◆ **MATERIAL PROVIDED**:
++++++
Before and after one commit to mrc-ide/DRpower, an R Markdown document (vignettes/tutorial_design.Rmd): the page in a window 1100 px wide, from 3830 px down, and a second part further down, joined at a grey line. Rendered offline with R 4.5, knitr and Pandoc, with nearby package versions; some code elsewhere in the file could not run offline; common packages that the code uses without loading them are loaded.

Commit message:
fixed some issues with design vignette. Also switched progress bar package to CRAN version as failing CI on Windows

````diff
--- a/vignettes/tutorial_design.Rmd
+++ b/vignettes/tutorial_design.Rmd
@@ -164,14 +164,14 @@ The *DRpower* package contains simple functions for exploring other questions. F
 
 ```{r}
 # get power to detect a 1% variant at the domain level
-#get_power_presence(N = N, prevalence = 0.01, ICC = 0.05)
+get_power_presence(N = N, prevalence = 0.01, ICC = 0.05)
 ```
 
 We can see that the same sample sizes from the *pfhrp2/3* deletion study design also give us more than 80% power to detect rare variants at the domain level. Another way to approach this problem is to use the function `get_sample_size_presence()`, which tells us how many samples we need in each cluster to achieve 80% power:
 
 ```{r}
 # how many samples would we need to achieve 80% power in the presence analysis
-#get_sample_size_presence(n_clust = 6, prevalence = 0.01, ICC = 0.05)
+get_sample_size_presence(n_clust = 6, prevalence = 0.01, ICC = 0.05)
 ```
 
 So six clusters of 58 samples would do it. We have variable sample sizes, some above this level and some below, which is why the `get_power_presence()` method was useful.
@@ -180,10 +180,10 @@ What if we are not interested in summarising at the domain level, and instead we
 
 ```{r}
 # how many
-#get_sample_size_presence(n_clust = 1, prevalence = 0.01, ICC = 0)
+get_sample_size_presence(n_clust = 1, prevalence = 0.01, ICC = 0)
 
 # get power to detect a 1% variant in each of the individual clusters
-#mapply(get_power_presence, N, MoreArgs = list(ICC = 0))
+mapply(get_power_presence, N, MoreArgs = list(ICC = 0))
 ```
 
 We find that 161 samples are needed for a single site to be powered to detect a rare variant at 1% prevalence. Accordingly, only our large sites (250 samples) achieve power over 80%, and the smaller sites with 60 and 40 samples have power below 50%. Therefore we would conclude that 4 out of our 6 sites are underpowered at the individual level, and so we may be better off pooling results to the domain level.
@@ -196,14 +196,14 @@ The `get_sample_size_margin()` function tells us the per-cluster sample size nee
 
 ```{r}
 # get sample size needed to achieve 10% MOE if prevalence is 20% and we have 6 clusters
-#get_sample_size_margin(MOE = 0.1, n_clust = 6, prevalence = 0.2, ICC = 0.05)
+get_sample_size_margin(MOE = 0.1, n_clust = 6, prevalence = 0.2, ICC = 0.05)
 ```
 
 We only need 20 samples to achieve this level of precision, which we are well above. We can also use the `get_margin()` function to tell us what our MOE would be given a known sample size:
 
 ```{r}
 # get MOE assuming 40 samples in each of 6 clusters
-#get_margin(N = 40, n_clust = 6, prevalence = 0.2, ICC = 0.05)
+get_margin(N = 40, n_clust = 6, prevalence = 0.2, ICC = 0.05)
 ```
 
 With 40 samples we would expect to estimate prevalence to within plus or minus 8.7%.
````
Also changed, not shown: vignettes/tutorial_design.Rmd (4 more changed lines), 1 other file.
++++++
◆ **PROBLEM REQUIREMENTS**:
The entries above must be returned exactly.

◆ **EXPECTED ANSWER**:
Before and after one commit to mrc-ide/DRpower, an R Markdown document (vignettes/tutorial_design.Rmd): the page in a window 1100 px wide, from 3830 px down, and a second part further down, joined at a grey line. Rendered offline with R 4.5, knitr and Pandoc, with nearby package versions; some code elsewhere in the file could not run offline; common packages that the code uses without loading them are loaded.

Commit message:
fixed some issues with design vignette. Also switched progress bar package to CRAN version as failing CI on Windows

````diff
--- a/vignettes/tutorial_design.Rmd
+++ b/vignettes/tutorial_design.Rmd
@@ -164,14 +164,14 @@ The *DRpower* package contains simple functions for exploring other questions. F
 
 ```{r}
 # get power to detect a 1% variant at the domain level
-#get_power_presence(N = N, prevalence = 0.01, ICC = 0.05)
+get_power_presence(N = N, prevalence = 0.01, ICC = 0.05)
 ```
 
 We can see that the same sample sizes from the *pfhrp2/3* deletion study design also give us more than 80% power to detect rare variants at the domain level. Another way to approach this problem is to use the function `get_sample_size_presence()`, which tells us how many samples we need in each cluster to achieve 80% power:
 
 ```{r}
 # how many samples would we need to achieve 80% power in the presence analysis
-#get_sample_size_presence(n_clust = 6, prevalence = 0.01, ICC = 0.05)
+get_sample_size_presence(n_clust = 6, prevalence = 0.01, ICC = 0.05)
 ```
 
 So six clusters of 58 samples would do it. We have variable sample sizes, some above this level and some below, which is why the `get_power_presence()` method was useful.
@@ -180,10 +180,10 @@ What if we are not interested in summarising at the domain level, and instead we
 
 ```{r}
 # how many
-#get_sample_size_presence(n_clust = 1, prevalence = 0.01, ICC = 0)
+get_sample_size_presence(n_clust = 1, prevalence = 0.01, ICC = 0)
 
 # get power to detect a 1% variant in each of the individual clusters
-#mapply(get_power_presence, N, MoreArgs = list(ICC = 0))
+mapply(get_power_presence, N, MoreArgs = list(ICC = 0))
 ```
 
 We find that 161 samples are needed for a single site to be powered to detect a rare variant at 1% prevalence. Accordingly, only our large sites (250 samples) achieve power over 80%, and the smaller sites with 60 and 40 samples have power below 50%. Therefore we would conclude that 4 out of our 6 sites are underpowered at the individual level, and so we may be better off pooling results to the domain level.
@@ -196,14 +196,14 @@ The `get_sample_size_margin()` function tells us the per-cluster sample size nee
 
 ```{r}
 # get sample size needed to achieve 10% MOE if prevalence is 20% and we have 6 clusters
-#get_sample_size_margin(MOE = 0.1, n_clust = 6, prevalence = 0.2, ICC = 0.05)
+get_sample_size_margin(MOE = 0.1, n_clust = 6, prevalence = 0.2, ICC = 0.05)
 ```
 
 We only need 20 samples to achieve this level of precision, which we are well above. We can also use the `get_margin()` function to tell us what our MOE would be given a known sample size:
 
 ```{r}
 # get MOE assuming 40 samples in each of 6 clusters
-#get_margin(N = 40, n_clust = 6, prevalence = 0.2, ICC = 0.05)
+get_margin(N = 40, n_clust = 6, prevalence = 0.2, ICC = 0.05)
 ```
 
 With 40 samples we would expect to estimate prevalence to within plus or minus 8.7%.
````
Also changed, not shown: vignettes/tutorial_design.Rmd (4 more changed lines), 1 other file.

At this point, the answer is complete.